A name defines who we are, and in fire and EMS, we use all kinds of names. There are names that include fire departments, fire and EMS departments, fire rescue, departments of public safety, safety services departments, fire protection districts, rescue squads and ambulance services, and I know of at least one Department of EMS and Fire.
Put the word "volunteer" in front of any of these, and we can quickly see how many different names we use to describe, generally speaking, the same service.
Then, we get into position-specific names. Most of the time the word "chief" means the top of the organization, but after that, it can be anyone's guess. We have deputy chiefs, directors, assistant chiefs (to include 1st and 2nd), district chiefs, colonels, majors, division chiefs, battalion chiefs, driver/operators, company officers, lieutenants, captains, sergeants, chauffeurs, engineers, EMTs, paramedics and medics, and the list goes on.
Firefighter is really the only other name that easily identifies what that position does.
Depending on where you're located, some of these names may be common and others may be foreign to you, but again, we can probably figure out what a position does.
However, that isn't always the case in our profession; an excellent example is the designation Chief Medical Officer (CMO).
The Center for Public Safety Excellence (CPSE) Commission on Professional Credentialing (CPC) has established professional designations for several key fire and EMS leadership positions.

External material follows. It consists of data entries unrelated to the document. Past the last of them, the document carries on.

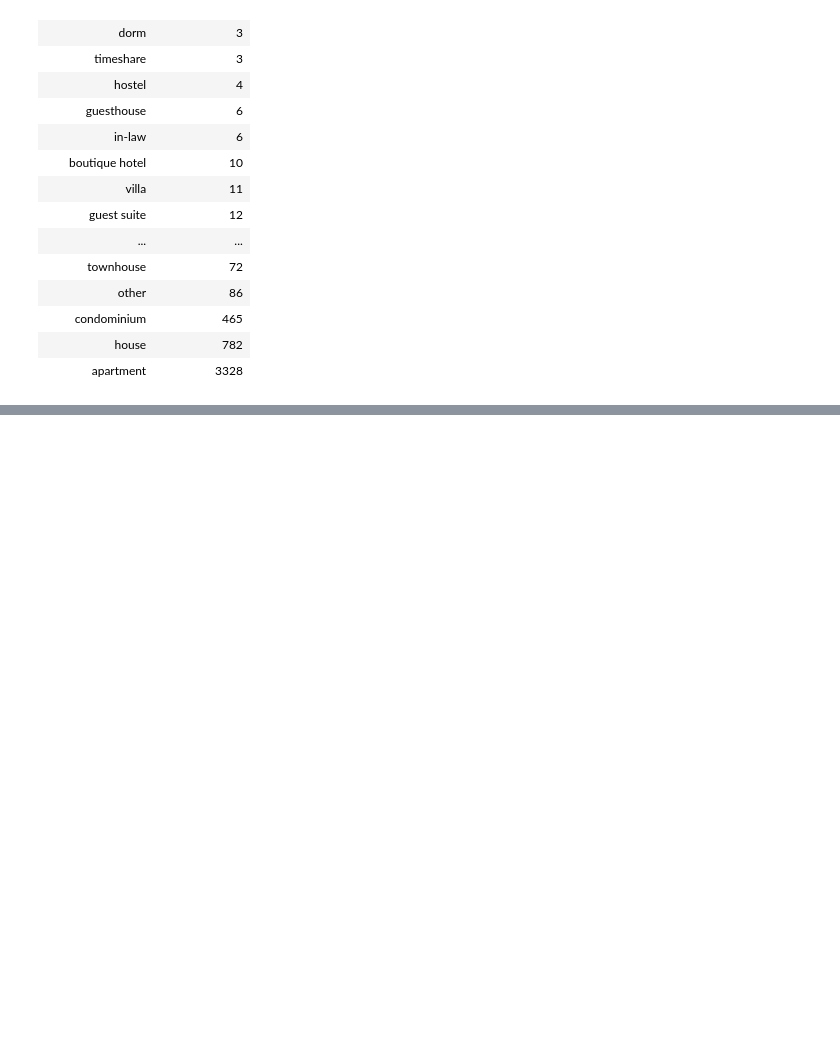
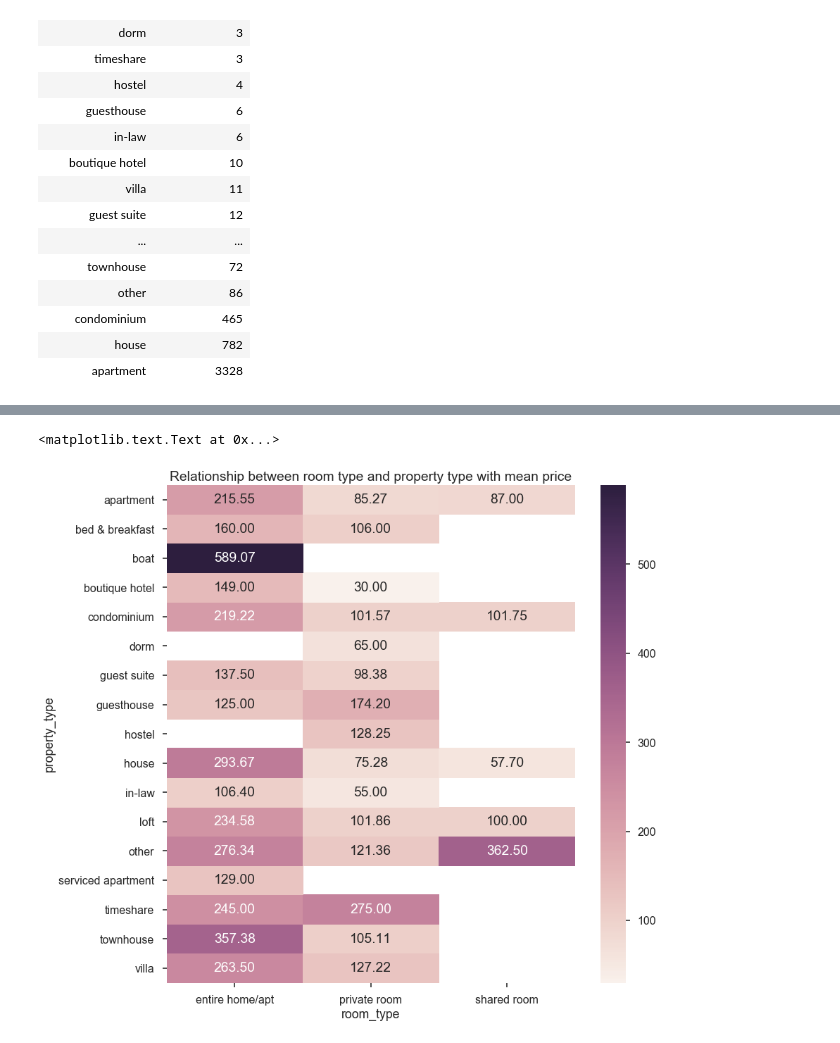
Before and after one commit to kzhang49/Hainan-Chicken, a Jupyter notebook: Airbnb_database.ipynb, the cells around one changed output, grey strips where cells are left out. Cells and saved outputs as stored; diff of their text form; code cells hidden in the pictures; blank space fills up the shorter version.

```diff
--- a/Airbnb_database.ipynb
+++ b/Airbnb_database.ipynb
@@ -464,0 +493,14 @@ Done.
+# %%
+c.execute('''SELECT property_type, room_type, price FROM listings''')
+df = pd.DataFrame(data = c.fetchall(),
+                           columns = ["property_type", "room_type", "price"])
+#ax = sns.heatmap(df.values)
+plt.figure(figsize = (13,13))
+sns.set_context("poster")
+
+ax = sns.heatmap(df.groupby(["property_type", "room_type"]).price.mean().unstack(),
+                annot = True, fmt = ".2f")
+ax.set_title("Relationship between room type and property type with mean price")
+# %% [output]
+<matplotlib.text.Text at 0x...>
+[figure, added]
```
Also changed, not shown: parts of 16 cells of this notebook.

These include chief fire officer (CFO), fire marshal (FM), chief training officer (CTO) and CMO. While the first three are self-explanatory, the chief medical officer name isn't always quite as clear, even though it was designed for the EMS professional.
Since its inception in 2008, fewer than 100 people have attained the CMO designation. When we look at the number of people involved in EMS, this didn't make a lot of sense and the CPSE wondered why.
So last fall, as the EMS representative on the CPC, I was tasked with reviewing the program to learn how more people might pursue the designation. Using a business model that evaluated all aspects of the designation, I began asking EMS industry leaders what their impression was of the CMO designation.
Overwhelmingly, the consistent message that I received back was that the name Chief Medical Officer isn't indicative of what a person in that position does. We're in the business of EMS, and while there are some agencies that use the CMO name to designate their EMS chief, most actually incorporate "EMS" into the position name. Additionally, the designation CMO is more often used to indicate a senior physician or doctor who's in charge of a program or department within a hospital or public-health system. Simply put, CMO is not a good representation of the EMS chief.
Using this feedback as well as looking at the Fire and Emergency Services Higher Education model for EMS, the decision was made to propose changing the name of the designation from Chief Medical Officer to Chief EMS Officer (CEMSO). Earlier this year, this proposal was presented to the CPSE board of directors who unanimously approved the change, and the formal announcement was made in May during EMS Week 2012.
So far, CPSE has received a number of positive comments on this change, with almost all of them stating that this is now a more accurate descriptor of the EMS chief position. Time will tell if this change encourages more people to apply for this designation, but I believe it's a step in the right direction to further move EMS from a trade to a profession. Would you rather be called an ambulance driver or chief EMS officer? It really is about the name.
Norris W. Croom III, EFO, CEMSO, is the deputy chief of operations for the Castle Rock (Colo.) Fire and Rescue Department. He's been a member of the EMS Section since 1998 and currently serves as the section's director at large and as the EMS representative on the CPSE Commission on Professional Credentialing.